**Records excerpted from a collection:**

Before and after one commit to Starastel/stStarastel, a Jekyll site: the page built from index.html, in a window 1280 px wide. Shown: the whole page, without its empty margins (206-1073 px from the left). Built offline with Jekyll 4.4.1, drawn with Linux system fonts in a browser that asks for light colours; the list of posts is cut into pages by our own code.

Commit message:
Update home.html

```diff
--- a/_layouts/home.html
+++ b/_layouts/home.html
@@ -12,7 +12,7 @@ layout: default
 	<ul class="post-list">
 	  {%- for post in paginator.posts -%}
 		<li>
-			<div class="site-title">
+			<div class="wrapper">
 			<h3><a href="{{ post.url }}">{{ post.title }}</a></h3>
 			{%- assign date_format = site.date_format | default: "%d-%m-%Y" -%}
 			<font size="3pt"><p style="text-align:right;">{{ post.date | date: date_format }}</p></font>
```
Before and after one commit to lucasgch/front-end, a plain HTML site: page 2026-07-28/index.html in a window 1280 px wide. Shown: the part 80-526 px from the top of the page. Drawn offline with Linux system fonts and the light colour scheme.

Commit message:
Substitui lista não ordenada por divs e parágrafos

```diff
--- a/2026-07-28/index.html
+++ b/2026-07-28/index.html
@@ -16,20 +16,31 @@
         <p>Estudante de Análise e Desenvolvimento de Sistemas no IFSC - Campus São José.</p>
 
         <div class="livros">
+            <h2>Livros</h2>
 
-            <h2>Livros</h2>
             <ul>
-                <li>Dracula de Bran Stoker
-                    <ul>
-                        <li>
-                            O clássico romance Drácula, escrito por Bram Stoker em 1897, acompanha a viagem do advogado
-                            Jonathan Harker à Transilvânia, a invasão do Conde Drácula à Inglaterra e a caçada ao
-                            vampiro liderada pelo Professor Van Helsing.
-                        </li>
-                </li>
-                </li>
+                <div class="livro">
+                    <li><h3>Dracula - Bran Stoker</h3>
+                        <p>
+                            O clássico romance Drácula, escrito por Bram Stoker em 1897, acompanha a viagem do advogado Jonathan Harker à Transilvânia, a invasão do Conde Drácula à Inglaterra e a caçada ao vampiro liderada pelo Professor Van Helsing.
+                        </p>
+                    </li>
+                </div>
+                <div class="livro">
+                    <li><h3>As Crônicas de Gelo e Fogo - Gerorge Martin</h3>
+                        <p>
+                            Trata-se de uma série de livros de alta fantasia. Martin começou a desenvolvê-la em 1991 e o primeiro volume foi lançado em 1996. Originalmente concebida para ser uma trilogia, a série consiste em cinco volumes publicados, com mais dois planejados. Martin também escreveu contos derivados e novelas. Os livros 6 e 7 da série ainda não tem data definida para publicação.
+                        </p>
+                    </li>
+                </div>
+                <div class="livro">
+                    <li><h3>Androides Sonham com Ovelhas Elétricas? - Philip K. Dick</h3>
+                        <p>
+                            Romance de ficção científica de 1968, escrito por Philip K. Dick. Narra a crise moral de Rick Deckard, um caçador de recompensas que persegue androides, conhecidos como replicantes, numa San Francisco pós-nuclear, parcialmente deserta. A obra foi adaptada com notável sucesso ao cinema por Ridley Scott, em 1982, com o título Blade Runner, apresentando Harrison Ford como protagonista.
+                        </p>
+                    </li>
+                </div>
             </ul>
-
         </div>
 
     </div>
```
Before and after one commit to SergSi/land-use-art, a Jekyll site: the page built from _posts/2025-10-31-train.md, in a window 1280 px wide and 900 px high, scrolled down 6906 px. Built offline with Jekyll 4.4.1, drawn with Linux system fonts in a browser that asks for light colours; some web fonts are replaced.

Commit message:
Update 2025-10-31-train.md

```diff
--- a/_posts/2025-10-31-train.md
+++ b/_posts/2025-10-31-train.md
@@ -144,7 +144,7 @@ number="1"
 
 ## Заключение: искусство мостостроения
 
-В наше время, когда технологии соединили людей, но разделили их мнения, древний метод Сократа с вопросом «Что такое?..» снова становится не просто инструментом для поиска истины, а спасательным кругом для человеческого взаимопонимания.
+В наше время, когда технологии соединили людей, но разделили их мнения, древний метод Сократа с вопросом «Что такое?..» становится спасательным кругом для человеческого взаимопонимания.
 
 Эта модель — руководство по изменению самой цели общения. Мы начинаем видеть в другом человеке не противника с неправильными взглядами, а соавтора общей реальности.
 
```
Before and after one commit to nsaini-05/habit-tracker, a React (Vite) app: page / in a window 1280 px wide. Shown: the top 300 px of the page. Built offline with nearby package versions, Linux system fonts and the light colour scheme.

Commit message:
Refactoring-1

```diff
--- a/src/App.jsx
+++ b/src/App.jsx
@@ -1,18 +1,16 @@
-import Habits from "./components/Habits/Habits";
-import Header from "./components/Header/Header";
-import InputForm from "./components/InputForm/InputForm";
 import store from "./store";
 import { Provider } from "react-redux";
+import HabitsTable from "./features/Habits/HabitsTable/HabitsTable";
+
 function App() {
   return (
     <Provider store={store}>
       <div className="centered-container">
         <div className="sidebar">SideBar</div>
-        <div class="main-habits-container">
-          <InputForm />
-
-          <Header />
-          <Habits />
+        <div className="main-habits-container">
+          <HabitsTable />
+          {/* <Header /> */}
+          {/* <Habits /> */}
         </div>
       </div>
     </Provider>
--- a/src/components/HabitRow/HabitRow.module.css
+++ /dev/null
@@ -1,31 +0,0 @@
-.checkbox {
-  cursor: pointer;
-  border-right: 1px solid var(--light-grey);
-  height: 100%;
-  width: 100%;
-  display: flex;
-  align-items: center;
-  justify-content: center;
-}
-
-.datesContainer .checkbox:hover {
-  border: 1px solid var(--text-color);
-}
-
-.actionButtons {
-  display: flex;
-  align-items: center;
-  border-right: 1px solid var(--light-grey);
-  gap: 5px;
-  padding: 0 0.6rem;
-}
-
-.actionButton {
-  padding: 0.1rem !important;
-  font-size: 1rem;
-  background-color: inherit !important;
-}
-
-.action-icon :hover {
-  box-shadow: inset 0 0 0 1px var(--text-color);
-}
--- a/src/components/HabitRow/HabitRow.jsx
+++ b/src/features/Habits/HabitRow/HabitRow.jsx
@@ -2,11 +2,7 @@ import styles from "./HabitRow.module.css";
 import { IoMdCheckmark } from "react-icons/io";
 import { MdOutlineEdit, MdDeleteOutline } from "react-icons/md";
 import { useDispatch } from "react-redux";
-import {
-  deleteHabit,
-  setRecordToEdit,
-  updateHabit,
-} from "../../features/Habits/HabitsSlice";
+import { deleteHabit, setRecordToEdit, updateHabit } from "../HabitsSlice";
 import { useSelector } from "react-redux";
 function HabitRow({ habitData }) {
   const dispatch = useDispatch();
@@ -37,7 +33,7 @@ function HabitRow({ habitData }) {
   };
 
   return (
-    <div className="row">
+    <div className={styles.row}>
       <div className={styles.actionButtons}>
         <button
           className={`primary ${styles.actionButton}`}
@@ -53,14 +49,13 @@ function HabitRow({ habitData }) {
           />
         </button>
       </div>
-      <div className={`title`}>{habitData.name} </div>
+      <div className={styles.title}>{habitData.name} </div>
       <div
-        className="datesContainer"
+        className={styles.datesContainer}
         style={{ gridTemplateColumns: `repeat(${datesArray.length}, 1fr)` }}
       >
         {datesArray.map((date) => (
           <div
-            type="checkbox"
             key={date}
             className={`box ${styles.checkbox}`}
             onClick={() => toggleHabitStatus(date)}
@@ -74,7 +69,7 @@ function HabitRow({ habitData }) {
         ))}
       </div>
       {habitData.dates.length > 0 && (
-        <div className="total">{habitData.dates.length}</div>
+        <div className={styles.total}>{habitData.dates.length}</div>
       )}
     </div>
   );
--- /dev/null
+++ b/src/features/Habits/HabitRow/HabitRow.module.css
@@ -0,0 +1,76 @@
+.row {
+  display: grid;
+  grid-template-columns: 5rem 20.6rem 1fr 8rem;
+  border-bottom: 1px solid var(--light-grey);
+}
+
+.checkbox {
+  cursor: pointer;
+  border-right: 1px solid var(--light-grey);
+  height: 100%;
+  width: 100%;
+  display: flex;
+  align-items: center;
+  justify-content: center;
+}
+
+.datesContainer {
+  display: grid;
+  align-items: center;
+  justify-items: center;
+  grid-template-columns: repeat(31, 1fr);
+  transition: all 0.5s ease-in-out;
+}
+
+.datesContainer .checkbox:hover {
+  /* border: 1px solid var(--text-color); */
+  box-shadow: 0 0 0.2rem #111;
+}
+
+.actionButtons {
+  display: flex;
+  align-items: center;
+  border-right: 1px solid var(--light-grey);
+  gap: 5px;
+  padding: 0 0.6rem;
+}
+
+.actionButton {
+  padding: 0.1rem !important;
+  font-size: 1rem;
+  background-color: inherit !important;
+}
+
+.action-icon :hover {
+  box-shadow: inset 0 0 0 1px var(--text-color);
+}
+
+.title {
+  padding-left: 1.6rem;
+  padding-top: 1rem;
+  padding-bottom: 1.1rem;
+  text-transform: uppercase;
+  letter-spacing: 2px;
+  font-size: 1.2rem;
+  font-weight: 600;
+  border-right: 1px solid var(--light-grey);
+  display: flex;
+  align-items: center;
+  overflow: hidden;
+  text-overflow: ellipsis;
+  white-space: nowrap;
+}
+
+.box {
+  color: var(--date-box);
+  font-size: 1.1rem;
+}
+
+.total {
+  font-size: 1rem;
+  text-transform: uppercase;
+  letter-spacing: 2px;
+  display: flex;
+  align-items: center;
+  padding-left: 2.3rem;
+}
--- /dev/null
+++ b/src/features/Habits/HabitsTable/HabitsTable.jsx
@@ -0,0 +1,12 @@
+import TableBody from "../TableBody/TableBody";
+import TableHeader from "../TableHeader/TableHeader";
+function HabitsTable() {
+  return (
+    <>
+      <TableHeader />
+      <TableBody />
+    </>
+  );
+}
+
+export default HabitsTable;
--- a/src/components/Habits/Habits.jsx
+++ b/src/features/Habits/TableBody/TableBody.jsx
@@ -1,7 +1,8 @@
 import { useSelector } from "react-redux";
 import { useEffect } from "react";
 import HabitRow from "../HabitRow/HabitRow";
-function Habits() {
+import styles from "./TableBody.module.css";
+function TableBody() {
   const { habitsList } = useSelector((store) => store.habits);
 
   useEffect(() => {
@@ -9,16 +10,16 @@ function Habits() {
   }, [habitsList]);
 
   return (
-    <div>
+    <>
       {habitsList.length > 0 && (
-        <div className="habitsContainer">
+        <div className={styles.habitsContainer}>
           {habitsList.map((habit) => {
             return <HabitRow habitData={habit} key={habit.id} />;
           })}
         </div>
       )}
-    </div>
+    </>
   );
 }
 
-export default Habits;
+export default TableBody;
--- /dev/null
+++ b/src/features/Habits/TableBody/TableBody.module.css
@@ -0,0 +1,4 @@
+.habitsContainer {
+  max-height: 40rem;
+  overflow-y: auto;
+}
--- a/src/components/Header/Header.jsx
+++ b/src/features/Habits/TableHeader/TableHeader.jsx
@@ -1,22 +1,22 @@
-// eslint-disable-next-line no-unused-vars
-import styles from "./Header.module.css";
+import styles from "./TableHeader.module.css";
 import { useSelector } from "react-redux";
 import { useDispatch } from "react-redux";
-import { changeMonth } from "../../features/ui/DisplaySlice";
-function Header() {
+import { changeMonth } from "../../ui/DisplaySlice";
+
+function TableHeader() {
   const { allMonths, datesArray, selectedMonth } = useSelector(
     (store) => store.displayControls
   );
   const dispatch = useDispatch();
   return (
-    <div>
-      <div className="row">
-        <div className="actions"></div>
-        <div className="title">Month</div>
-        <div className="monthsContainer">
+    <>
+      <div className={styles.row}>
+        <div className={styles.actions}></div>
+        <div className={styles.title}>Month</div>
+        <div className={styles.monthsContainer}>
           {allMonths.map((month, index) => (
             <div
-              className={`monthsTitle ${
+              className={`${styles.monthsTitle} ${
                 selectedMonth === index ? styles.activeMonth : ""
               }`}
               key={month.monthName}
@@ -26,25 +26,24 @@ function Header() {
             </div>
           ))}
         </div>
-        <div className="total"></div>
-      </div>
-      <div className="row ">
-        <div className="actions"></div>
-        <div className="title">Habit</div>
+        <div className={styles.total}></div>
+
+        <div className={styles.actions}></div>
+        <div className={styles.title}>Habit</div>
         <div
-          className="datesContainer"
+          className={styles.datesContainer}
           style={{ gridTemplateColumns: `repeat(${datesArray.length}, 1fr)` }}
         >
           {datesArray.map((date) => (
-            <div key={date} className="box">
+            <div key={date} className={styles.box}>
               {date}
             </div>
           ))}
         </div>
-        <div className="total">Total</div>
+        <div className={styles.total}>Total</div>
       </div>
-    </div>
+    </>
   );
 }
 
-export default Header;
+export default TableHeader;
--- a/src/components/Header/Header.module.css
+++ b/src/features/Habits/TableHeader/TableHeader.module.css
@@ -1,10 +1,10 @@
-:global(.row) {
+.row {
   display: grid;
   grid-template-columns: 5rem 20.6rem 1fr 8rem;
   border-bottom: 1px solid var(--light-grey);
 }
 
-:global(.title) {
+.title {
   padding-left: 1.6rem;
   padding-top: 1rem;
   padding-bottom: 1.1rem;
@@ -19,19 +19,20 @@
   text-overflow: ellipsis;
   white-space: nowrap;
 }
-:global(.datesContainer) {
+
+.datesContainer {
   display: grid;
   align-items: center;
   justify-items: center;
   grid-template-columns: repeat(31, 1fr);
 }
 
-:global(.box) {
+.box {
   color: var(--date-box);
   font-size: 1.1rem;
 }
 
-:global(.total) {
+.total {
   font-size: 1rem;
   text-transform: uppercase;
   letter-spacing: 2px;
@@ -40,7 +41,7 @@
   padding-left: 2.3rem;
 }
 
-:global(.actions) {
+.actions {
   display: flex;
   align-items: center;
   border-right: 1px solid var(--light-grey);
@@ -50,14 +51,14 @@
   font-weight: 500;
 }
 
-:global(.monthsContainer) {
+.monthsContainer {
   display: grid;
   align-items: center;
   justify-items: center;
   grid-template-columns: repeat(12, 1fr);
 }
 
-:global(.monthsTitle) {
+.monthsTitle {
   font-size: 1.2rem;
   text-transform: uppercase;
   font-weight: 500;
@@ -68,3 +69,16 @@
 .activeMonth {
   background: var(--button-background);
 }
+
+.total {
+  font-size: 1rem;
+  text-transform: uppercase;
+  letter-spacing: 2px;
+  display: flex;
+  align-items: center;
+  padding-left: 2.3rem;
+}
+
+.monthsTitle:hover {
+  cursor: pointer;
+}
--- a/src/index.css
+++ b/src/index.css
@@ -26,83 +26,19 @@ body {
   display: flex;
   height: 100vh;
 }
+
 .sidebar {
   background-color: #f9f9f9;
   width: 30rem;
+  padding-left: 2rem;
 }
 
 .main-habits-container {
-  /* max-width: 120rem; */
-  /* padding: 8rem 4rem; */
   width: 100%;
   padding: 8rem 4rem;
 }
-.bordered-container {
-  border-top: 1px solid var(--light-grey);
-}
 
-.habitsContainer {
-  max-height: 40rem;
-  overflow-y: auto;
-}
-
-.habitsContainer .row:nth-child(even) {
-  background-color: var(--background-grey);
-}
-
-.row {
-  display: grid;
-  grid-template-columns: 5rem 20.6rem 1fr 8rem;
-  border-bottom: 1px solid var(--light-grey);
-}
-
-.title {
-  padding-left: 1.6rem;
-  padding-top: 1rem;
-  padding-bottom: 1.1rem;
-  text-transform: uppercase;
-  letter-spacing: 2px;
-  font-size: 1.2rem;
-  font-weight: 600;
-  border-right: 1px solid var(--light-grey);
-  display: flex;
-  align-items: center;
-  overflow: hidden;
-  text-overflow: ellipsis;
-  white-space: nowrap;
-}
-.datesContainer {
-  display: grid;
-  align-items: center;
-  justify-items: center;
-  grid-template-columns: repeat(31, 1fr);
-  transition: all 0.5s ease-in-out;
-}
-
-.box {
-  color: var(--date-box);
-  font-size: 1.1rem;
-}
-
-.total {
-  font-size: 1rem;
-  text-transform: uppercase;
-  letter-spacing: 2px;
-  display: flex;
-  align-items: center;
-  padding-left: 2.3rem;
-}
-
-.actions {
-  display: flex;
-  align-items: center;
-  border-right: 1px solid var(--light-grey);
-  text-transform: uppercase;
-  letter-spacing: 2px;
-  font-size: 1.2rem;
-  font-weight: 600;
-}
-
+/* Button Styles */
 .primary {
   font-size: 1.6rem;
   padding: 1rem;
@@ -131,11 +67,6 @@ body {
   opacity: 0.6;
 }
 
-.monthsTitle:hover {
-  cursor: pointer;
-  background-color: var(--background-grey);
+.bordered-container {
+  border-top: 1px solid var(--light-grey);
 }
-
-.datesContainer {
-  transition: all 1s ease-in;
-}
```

**Work task:** Reproduce each line from the records that contains the word "main".

**Solution to this exercise:**
-        <div class="main-habits-container">
+        <div className="main-habits-container">
 .main-habits-container {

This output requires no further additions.